Adriano Pedrosa is the founding director of Programa Independente da Escola São Paulo (PIESP) and Jens Hoffmann, director of the CCA Wattis Institute for Contemporary Arts in San Francisco.

The press meeting of the 12th İstanbul Biennial was held on October 20, 2010, in Pera Palas Hotel, İstanbul. The co-curators, Mr. Adriano Pedrosa and Mr. Jens Hoffmann, together with the director, Mrs. Bige Orer, discussed the process of making the İstanbul Biennial. Their conversation addressed crucial questions related to the many biennials currently being realized around the globe, the current state of the İstanbul Biennial, the “Remembering İstanbul” conference, the educational program of the biennial, and the title they have chosen for the 12th edition. Pedrosa and Hoffmann explained their curatorial approach, which attempts to negotiate two seemingly opposing perspectives in contemporary art: art that is concerned purely with aesthetic and formal matters, and art that overtly addresses political and social subjects.

The title of the 12th İstanbul Biennial is “Untitled (12th İstanbul Biennial), 2011”. The title and the visual identity refer to the work of the Cuban American artist Felix Gonzalez-Torres. Gonzalez-Torres is undoubtedly one of the most important artists of the last 25 years, and his work has been featured in numerous international group and solo shows (including the 5th International İstanbul Biennial in 1997, curated by Rosa Martinez). His minimalist, conceptual, formally innovative works-such as the date pieces, the jigsaw puzzles, the paper stacks, the candy spills, the light-bulb strings, the linguistic portraits, and the photographs-are all about aesthetic form, yet they are also about open-ended content, and they frequently address explicitly political subjects. While Gonzalez-Torres’s work will not be displayed in the 12th İstanbul Biennial, his presence will be evoked in numerous subtle ways. “Untitled (12th İstanbul Biennial), 2011” references his particular conventions for titling his work; it also calls attention to a level of communication where language and representation, including names, places, dates, and titles, operate in more abstract and poetic ways.
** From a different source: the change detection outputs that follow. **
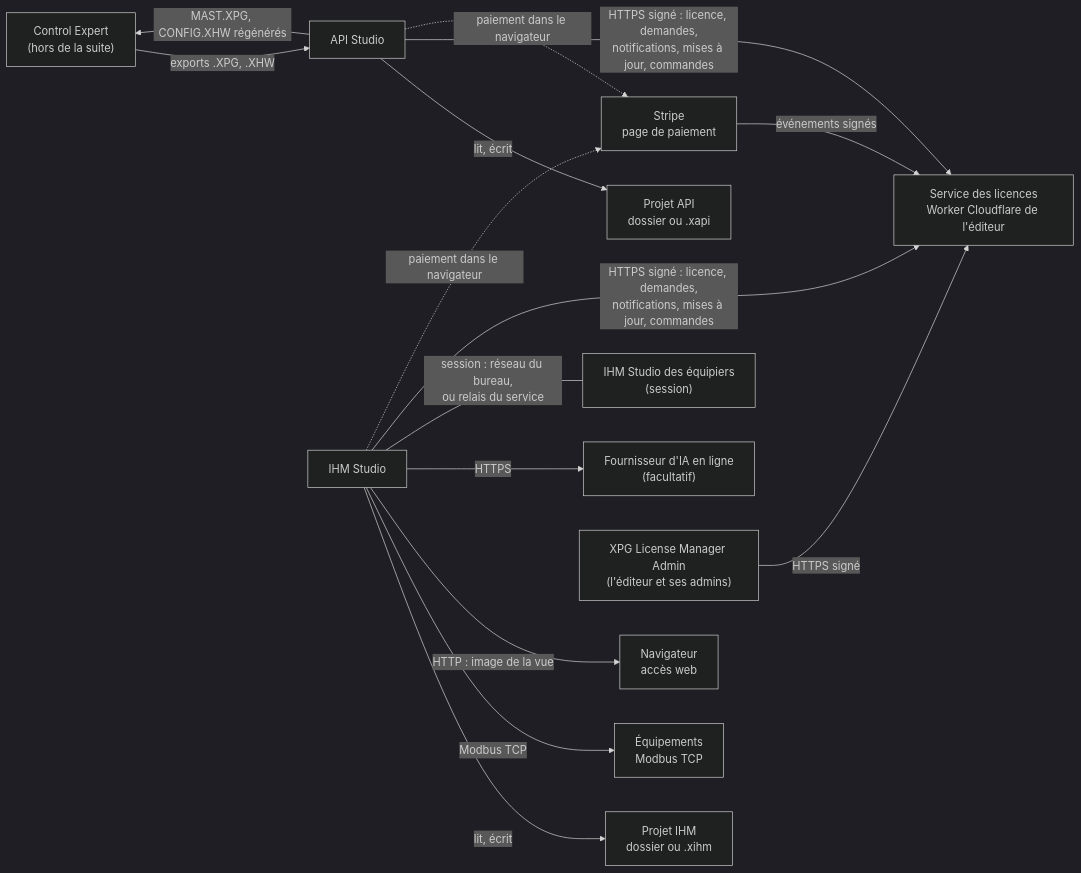
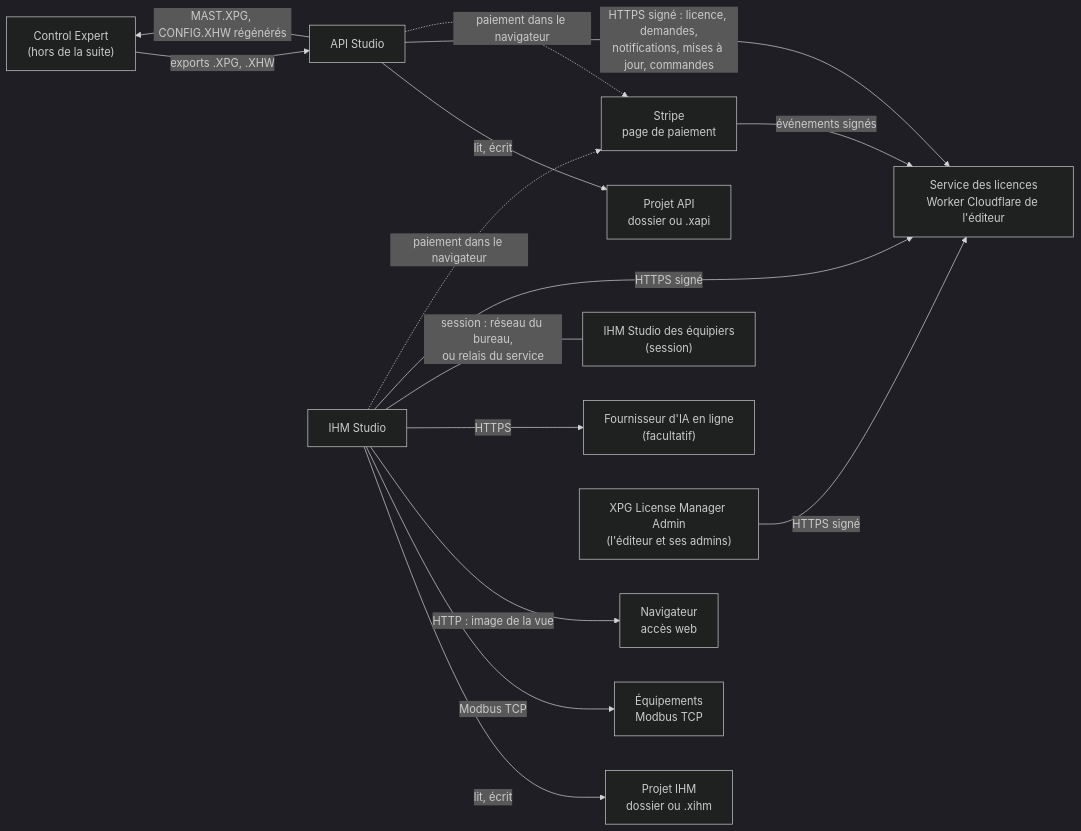
Before and after one commit to quentinboucher192-beep/XPGAnalyser: the second of 2 diagrams in README.md, drawn with Mermaid (dark theme). The commit also changed other lines of this file and 2 other files, not shown here.

Commit message:
README a jour : la 1.46.0 (les licences, l'Admin, le service, les sessions, la boutique, les essais, les limites) ; la 1.47.0 en preparation ; travail en cours des agents
Claude-Session: https://claude.ai/code/session_01Pz7JzPaDFbecR4bVC3yUGu

````diff
--- a/README.md
+++ b/README.md
@@ -314,27 +314,29 @@
 ```mermaid
 flowchart LR
     ce["Control Expert<br/>(hors de la suite)"]
     api["API Studio"]
     ihm["IHM Studio"]
     papi["Projet API<br/>dossier ou .xapi"]
     pihm["Projet IHM<br/>dossier ou .xihm"]
     eq["Équipements<br/>Modbus TCP"]
     nav["Navigateur<br/>accès web"]
     ia["Fournisseur d'IA en ligne<br/>(facultatif)"]
     equipe["IHM Studio des équipiers<br/>(session)"]
     svc["Service des licences<br/>Worker Cloudflare de l'éditeur"]
     adm["XPG License Manager Admin<br/>(l'éditeur et ses admins)"]
     stripe["Stripe<br/>page de paiement"]
     ce -->|"exports .XPG, .XHW"| api
     api -->|"MAST.XPG, CONFIG.XHW régénérés"| ce
     api -->|"lit, écrit"| papi
     ihm -->|"lit, écrit"| pihm
     ihm -->|"Modbus TCP"| eq
     ihm -->|"HTTP : image de la vue"| nav
     ihm -->|"HTTPS"| ia
     ihm ---|"session : réseau du bureau,<br/>ou relais du service"| equipe
-    api & ihm -->|"HTTPS signé : licence, demandes,<br/>notifications, mises à jour, commandes"| svc
+    api -->|"HTTPS signé : licence, demandes,<br/>notifications, mises à jour, commandes"| svc
+    ihm -->|"HTTPS signé"| svc
     adm -->|"HTTPS signé"| svc
-    api & ihm -.->|"paiement dans le navigateur"| stripe
+    api -.->|"paiement dans le navigateur"| stripe
+    ihm -.->|"paiement dans le navigateur"| stripe
     stripe -->|"événements signés"| svc
 ```
````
Through his works, Gonzalez-Torres demonstrated that the most successful political moves are ones that do not appear to be political, and that the personal is political and the political is personal.